Change detection outputs:

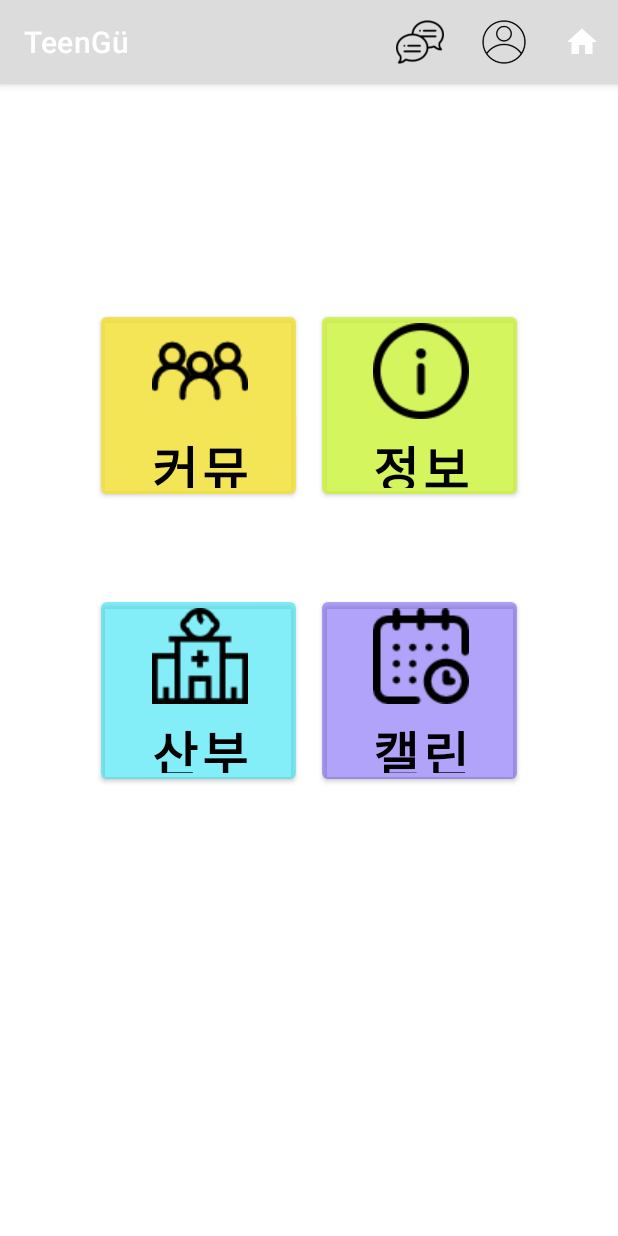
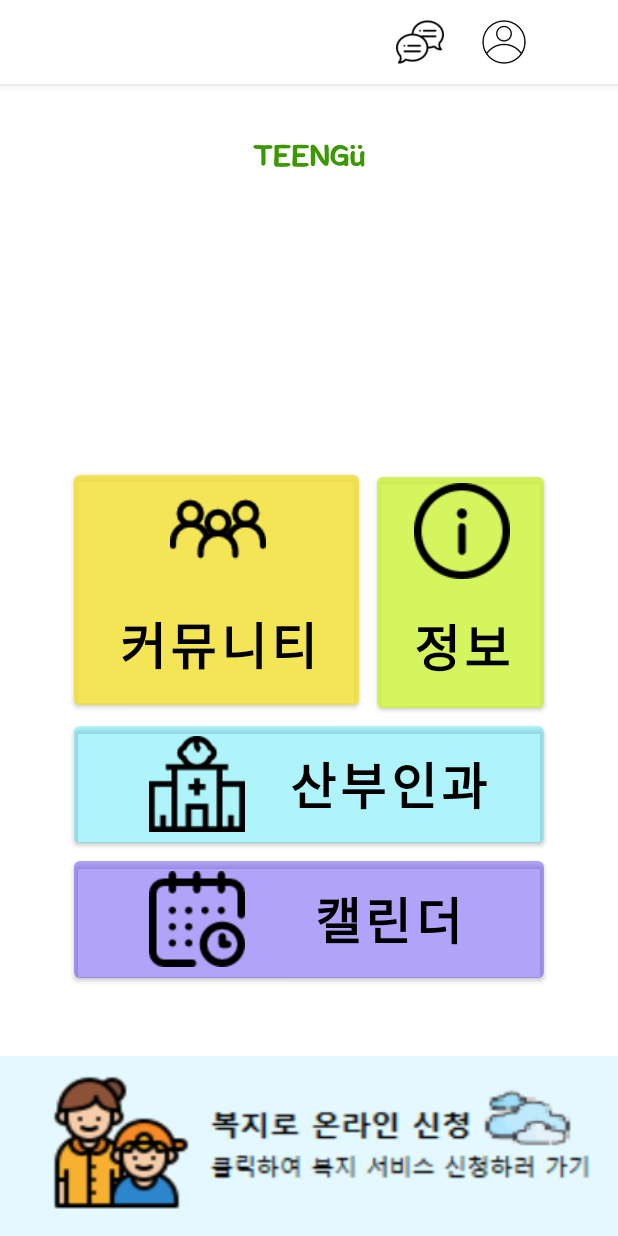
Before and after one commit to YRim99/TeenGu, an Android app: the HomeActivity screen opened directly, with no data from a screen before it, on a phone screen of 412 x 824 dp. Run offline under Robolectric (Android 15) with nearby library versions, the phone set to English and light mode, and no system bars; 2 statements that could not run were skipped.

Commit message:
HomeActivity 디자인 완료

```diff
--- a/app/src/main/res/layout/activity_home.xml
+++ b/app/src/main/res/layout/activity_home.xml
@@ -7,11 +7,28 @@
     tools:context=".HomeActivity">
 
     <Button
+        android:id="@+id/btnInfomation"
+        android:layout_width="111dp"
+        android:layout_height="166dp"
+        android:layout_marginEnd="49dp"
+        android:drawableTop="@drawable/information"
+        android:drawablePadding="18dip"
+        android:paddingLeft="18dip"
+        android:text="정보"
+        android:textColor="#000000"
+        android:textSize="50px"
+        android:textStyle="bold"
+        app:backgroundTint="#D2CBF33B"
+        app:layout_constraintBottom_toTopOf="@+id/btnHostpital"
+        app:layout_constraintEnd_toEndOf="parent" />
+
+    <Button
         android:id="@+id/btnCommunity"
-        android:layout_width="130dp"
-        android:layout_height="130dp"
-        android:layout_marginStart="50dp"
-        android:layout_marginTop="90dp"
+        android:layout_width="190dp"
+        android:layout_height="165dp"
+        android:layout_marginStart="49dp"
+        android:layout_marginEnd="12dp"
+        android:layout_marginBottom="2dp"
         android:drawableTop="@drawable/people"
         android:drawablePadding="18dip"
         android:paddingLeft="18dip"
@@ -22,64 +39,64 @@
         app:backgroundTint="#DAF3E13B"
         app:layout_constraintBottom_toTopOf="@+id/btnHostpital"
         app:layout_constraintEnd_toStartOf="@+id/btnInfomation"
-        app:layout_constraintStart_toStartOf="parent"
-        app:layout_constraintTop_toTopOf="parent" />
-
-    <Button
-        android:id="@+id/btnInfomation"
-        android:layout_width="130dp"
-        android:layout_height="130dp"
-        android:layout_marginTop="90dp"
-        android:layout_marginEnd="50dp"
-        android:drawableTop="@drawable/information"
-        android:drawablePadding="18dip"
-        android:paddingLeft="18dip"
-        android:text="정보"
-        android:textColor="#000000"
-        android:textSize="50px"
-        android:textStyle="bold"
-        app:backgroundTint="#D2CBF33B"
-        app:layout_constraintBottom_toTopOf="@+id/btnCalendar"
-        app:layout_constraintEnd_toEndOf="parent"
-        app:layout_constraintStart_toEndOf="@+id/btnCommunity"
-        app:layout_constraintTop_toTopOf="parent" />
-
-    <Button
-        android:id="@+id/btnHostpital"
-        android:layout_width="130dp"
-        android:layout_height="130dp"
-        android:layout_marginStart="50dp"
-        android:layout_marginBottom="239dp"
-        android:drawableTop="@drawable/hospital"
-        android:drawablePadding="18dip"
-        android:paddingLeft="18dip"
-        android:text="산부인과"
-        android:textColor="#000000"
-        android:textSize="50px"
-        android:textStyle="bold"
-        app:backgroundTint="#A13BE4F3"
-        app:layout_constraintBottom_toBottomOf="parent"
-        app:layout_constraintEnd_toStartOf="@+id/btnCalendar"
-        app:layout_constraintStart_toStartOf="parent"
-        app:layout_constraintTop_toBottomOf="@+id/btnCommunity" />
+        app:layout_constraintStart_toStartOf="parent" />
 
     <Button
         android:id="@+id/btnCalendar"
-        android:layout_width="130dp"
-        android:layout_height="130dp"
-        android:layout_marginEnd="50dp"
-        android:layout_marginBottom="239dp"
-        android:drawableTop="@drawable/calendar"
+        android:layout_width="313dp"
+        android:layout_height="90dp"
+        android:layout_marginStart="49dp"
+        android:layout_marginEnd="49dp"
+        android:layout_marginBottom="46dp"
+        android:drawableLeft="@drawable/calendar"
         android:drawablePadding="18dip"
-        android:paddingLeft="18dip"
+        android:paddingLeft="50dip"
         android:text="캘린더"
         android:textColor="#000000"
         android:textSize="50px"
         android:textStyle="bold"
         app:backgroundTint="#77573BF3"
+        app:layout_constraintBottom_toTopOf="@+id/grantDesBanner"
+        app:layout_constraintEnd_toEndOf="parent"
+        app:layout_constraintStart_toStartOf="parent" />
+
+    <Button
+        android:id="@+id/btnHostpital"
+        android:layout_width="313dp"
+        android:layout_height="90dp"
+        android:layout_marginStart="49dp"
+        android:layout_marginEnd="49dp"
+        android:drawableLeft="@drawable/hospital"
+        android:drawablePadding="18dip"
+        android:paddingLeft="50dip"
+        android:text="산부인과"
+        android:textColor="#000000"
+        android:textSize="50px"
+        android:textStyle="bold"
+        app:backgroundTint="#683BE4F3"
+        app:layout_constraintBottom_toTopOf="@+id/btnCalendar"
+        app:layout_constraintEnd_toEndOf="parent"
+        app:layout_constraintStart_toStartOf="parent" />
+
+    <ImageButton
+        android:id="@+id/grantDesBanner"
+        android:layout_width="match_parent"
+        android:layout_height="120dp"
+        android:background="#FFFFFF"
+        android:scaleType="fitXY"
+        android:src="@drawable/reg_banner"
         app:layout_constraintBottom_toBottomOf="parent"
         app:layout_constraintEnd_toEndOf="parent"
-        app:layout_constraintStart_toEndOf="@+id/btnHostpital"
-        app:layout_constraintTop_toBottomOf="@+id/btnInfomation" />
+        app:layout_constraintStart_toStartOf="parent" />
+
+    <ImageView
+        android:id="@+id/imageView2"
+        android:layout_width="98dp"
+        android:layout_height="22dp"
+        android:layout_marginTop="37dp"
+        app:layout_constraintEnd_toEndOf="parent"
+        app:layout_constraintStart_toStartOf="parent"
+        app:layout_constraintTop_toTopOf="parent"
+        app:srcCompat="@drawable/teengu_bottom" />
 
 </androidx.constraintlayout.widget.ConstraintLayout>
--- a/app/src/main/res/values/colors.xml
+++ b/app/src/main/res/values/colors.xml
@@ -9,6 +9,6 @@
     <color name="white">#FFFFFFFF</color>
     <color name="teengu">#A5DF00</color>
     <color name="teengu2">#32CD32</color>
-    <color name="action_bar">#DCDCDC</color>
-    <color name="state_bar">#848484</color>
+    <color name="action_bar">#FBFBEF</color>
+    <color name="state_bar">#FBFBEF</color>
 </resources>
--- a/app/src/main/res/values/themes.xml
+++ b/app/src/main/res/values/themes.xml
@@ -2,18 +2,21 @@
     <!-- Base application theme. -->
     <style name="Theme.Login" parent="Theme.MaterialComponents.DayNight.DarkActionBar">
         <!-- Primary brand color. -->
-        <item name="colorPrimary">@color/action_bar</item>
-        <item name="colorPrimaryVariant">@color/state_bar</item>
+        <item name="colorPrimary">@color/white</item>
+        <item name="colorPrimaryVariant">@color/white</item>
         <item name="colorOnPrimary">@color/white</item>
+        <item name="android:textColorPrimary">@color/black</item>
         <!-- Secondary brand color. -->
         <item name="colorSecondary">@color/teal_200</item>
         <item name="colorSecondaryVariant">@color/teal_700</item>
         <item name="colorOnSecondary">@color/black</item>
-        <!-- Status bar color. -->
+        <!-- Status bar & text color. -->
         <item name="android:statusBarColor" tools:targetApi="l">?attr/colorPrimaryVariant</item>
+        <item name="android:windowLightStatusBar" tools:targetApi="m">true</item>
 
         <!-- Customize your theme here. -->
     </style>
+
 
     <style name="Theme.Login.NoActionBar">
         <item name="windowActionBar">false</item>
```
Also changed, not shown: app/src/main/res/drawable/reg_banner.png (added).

▸ **TASK REQUIREMENTS**
Search the entries above for the string "main", and report each line where it occurs.

▸ **REPLY TO THE EXERCISE**
--- a/app/src/main/res/layout/activity_home.xml
+++ b/app/src/main/res/layout/activity_home.xml
--- a/app/src/main/res/values/colors.xml
+++ b/app/src/main/res/values/colors.xml
--- a/app/src/main/res/values/themes.xml
+++ b/app/src/main/res/values/themes.xml
Also changed, not shown: app/src/main/res/drawable/reg_banner.png (added).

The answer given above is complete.